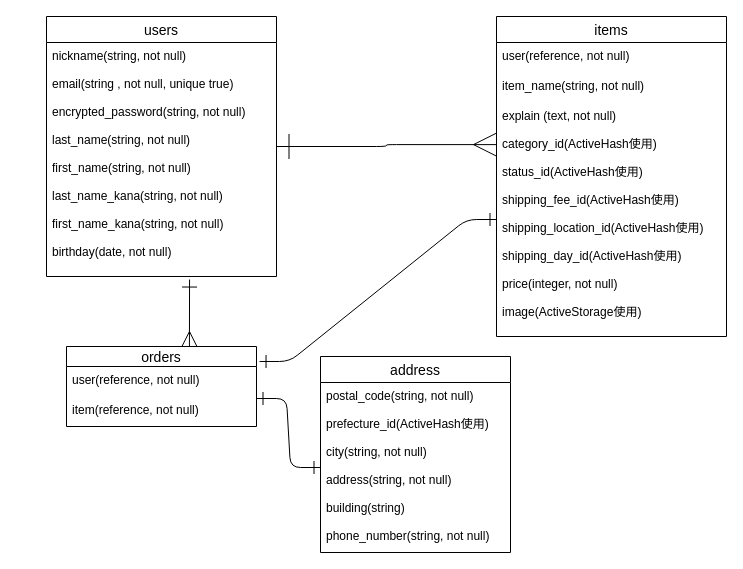
Before: furima.dio in honeygoct/furima-34732, a draw.io diagram. Source tidied: cells renumbered, new cells numbered last; positions are measured from the earlier drawing's top-left corner, leaving out a move shared by most shapes. Both pictures are drawn from the tidied source at 100%, with x=0, y=0 at pixel (46, 16).
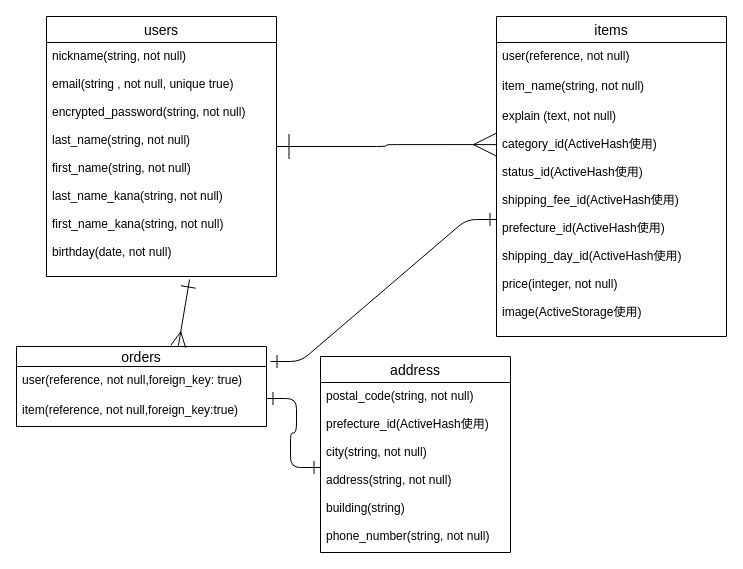
Above is the later version.

Commit message (it also covers changes not shown here):
データベース修正4

Change to the diagram source:
```diff
@@
 <mxGraphModel>
   <root>
     <mxCell id="0" />
     <mxCell id="1" parent="0" />
     <mxCell id="2" value="users" style="swimlane;fontStyle=0;horizontal=1;startSize=26;align=center;fontSize=14;" parent="1" vertex="1">
       <mxGeometry width="230" height="260" as="geometry" />
     </mxCell>
     <mxCell id="3" value="nickname(string, not null)&#10;&#10;email(string , not null, unique true)&#10;&#10;encrypted_password(string, not null)&#10;&#10;last_name(string, not null)&#10;&#10;first_name(string, not null)&#10;&#10;last_name_kana(string, not null)&#10;&#10;first_name_kana(string, not null)&#10;&#10;birthday(date, not null)" style="text;strokeColor=none;fillColor=none;spacingLeft=4;spacingRight=4;overflow=hidden;points=[[0,0.5],[1,0.5]];portConstraint=eastwest;fontSize=12;" parent="2" vertex="1">
       <mxGeometry y="26" width="230" height="234" as="geometry" />
     </mxCell>
     <mxCell id="4" value="items" style="swimlane;fontStyle=0;horizontal=1;startSize=26;align=center;fontSize=14;" parent="1" vertex="1">
       <mxGeometry x="450" width="230" height="320" as="geometry" />
     </mxCell>
     <mxCell id="5" value="user(reference, not null)&#10;" style="text;strokeColor=none;fillColor=none;spacingLeft=4;spacingRight=4;overflow=hidden;fontSize=12;" parent="4" vertex="1">
       <mxGeometry y="26" width="230" height="30" as="geometry" />
     </mxCell>
     <mxCell id="6" value="item_name(string, not null)&#10;" style="text;strokeColor=none;fillColor=none;spacingLeft=4;spacingRight=4;overflow=hidden;fontSize=12;" parent="4" vertex="1">
       <mxGeometry y="56" width="230" height="30" as="geometry" />
     </mxCell>
-    <mxCell id="7" value="explain (text, not null)&#10;&#10;category_id(ActiveHash使用)&#10;&#10;status_id(ActiveHash使用)&#10;&#10;shipping_fee_id(ActiveHash使用)&#10;&#10;shipping_location_id(ActiveHash使用)&#10;&#10;shipping_day_id(ActiveHash使用)&#10;&#10;price(integer, not null)&#10;&#10;image(ActiveStorage使用)" style="text;strokeColor=none;fillColor=none;spacingLeft=4;spacingRight=4;overflow=hidden;points=[[0,0.5],[1,0.5]];portConstraint=eastwest;fontSize=12;" parent="4" vertex="1">
+    <mxCell id="7" value="explain (text, not null)&#10;&#10;category_id(ActiveHash使用)&#10;&#10;status_id(ActiveHash使用)&#10;&#10;shipping_fee_id(ActiveHash使用)&#10;&#10;prefecture_id(ActiveHash使用)&#10;&#10;shipping_day_id(ActiveHash使用)&#10;&#10;price(integer, not null)&#10;&#10;image(ActiveStorage使用)" style="text;strokeColor=none;fillColor=none;spacingLeft=4;spacingRight=4;overflow=hidden;points=[[0,0.5],[1,0.5]];portConstraint=eastwest;fontSize=12;" parent="4" vertex="1">
       <mxGeometry y="86" width="230" height="234" as="geometry" />
     </mxCell>
     <mxCell id="8" value="orders" style="swimlane;fontStyle=0;horizontal=1;startSize=20;align=center;fontSize=14;" parent="1" vertex="1">
-      <mxGeometry x="20" y="330" width="190" height="80" as="geometry" />
+      <mxGeometry x="-30" y="330" width="250" height="80" as="geometry" />
     </mxCell>
-    <mxCell id="9" value="user(reference, not null)" style="text;strokeColor=none;fillColor=none;spacingLeft=4;spacingRight=4;overflow=hidden;points=[[0,0.5],[1,0.5]];portConstraint=eastwest;fontSize=12;" parent="8" vertex="1">
-      <mxGeometry y="20" width="190" height="30" as="geometry" />
+    <mxCell id="9" value="user(reference, not null,foreign_key: true)" style="text;strokeColor=none;fillColor=none;spacingLeft=4;spacingRight=4;overflow=hidden;points=[[0,0.5],[1,0.5]];portConstraint=eastwest;fontSize=12;" parent="8" vertex="1">
+      <mxGeometry y="20" width="250" height="30" as="geometry" />
     </mxCell>
-    <mxCell id="10" value="item(reference, not null)" style="text;strokeColor=none;fillColor=none;spacingLeft=4;spacingRight=4;overflow=hidden;fontSize=12;" parent="8" vertex="1">
-      <mxGeometry y="50" width="190" height="30" as="geometry" />
+    <mxCell id="10" value="item(reference, not null,foreign_key:true)" style="text;strokeColor=none;fillColor=none;spacingLeft=4;spacingRight=4;overflow=hidden;fontSize=12;" parent="8" vertex="1">
+      <mxGeometry y="50" width="250" height="30" as="geometry" />
     </mxCell>
     <mxCell id="11" style="edgeStyle=orthogonalEdgeStyle;fontSize=12;html=1;endArrow=ERmany;startArrow=ERone;exitX=1;exitY=0.5;exitDx=0;exitDy=0;endFill=0;strokeWidth=1;endSize=21;startFill=0;startSize=23;entryX=0;entryY=0.18;entryDx=0;entryDy=0;entryPerimeter=0;" parent="1" edge="1" source="2" target="7">
       <mxGeometry relative="1" as="geometry" />
     </mxCell>
     <mxCell id="12" value="address" style="swimlane;fontStyle=0;horizontal=1;startSize=26;align=center;fontSize=14;" parent="1" vertex="1">
       <mxGeometry x="274" y="340" width="190" height="196" as="geometry" />
     </mxCell>
     <mxCell id="13" value="postal_code(string, not null)&#10;&#10;prefecture_id(ActiveHash使用)&#10;&#10;city(string, not null)&#10;&#10;address(string, not null)&#10;&#10;building(string)&#10;&#10;phone_number(string, not null)" style="text;strokeColor=none;fillColor=none;spacingLeft=4;spacingRight=4;overflow=hidden;points=[[0,0.5],[1,0.5]];portConstraint=eastwest;fontSize=12;" parent="12" vertex="1">
       <mxGeometry y="26" width="190" height="170" as="geometry" />
     </mxCell>
     <mxCell id="14" style="fontSize=12;html=1;endArrow=ERmany;exitX=0.622;exitY=1.013;exitDx=0;exitDy=0;exitPerimeter=0;endFill=0;endSize=13;startArrow=ERone;startFill=0;startSize=13;entryX=0.647;entryY=0;entryDx=0;entryDy=0;entryPerimeter=0;" parent="1" edge="1" source="3" target="8">
       <mxGeometry relative="1" as="geometry" />
     </mxCell>
     <mxCell id="15" style="edgeStyle=entityRelationEdgeStyle;fontSize=12;html=1;endArrow=ERone;endFill=0;exitX=1.016;exitY=-0.167;exitDx=0;exitDy=0;exitPerimeter=0;startArrow=ERone;startFill=0;endSize=11;startSize=11;" parent="1" edge="1" source="9" target="7">
       <mxGeometry relative="1" as="geometry" />
     </mxCell>
-    <mxCell id="16" style="edgeStyle=entityRelationEdgeStyle;fontSize=12;html=1;endArrow=ERone;endFill=0;exitX=1.016;exitY=-0.167;exitDx=0;exitDy=0;exitPerimeter=0;startArrow=ERone;startFill=0;endSize=11;startSize=11;" parent="1" edge="1" target="13">
+    <mxCell id="16" style="edgeStyle=entityRelationEdgeStyle;fontSize=12;html=1;endArrow=ERone;endFill=0;startArrow=ERone;startFill=0;endSize=11;startSize=11;" parent="1" edge="1" target="13">
       <mxGeometry relative="1" as="geometry">
-        <mxPoint x="210" y="382" as="sourcePoint" />
+        <mxPoint x="220" y="382" as="sourcePoint" />
       </mxGeometry>
     </mxCell>
   </root>
 </mxGraphModel>
```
───
What the exercise asks :: Scan the material above for the string "mxPoint" and copy every line that has it.

Solution ::
-        <mxPoint x="210" y="382" as="sourcePoint" />
+        <mxPoint x="220" y="382" as="sourcePoint" />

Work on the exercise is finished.